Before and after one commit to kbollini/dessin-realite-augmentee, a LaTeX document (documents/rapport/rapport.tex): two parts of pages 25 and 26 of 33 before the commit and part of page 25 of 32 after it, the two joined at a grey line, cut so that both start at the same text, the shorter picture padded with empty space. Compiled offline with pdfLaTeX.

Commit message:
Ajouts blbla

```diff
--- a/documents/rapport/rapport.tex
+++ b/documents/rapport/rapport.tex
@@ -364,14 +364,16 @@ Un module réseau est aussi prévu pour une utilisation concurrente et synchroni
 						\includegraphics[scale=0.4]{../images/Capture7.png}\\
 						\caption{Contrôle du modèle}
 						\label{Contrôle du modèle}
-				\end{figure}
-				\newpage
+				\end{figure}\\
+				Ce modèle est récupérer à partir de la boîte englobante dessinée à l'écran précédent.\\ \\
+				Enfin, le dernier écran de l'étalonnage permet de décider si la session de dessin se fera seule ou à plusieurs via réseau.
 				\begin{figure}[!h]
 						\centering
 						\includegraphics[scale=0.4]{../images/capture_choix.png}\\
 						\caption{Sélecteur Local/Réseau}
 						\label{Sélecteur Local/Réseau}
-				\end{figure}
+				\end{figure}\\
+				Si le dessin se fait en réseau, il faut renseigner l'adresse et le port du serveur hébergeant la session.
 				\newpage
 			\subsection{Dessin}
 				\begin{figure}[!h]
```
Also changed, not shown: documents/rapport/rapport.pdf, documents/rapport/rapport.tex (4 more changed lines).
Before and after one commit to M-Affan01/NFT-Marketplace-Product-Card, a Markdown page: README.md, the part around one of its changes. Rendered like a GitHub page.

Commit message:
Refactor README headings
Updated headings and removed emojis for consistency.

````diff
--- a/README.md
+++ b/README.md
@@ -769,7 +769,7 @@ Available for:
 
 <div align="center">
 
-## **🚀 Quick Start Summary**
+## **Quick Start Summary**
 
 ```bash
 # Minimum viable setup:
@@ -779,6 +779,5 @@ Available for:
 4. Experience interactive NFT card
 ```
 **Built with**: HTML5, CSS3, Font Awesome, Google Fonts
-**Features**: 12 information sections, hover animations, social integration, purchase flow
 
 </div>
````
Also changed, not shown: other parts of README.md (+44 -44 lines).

○ ○ ○ ○

§ TASK TO COMPLETE
Print exactly the lines above, starting at the line that contains "Refactor README headings" and ending with the last line of the records, both included.

§ RESPONSE
Refactor README headings
Updated headings and removed emojis for consistency.

````diff
--- a/README.md
+++ b/README.md
@@ -769,7 +769,7 @@ Available for:
 
 <div align="center">
 
-## **🚀 Quick Start Summary**
+## **Quick Start Summary**
 
 ```bash
 # Minimum viable setup:
@@ -779,6 +779,5 @@ Available for:
 4. Experience interactive NFT card
 ```
 **Built with**: HTML5, CSS3, Font Awesome, Google Fonts
-**Features**: 12 information sections, hover animations, social integration, purchase flow
 
 </div>
````
Also changed, not shown: other parts of README.md (+44 -44 lines).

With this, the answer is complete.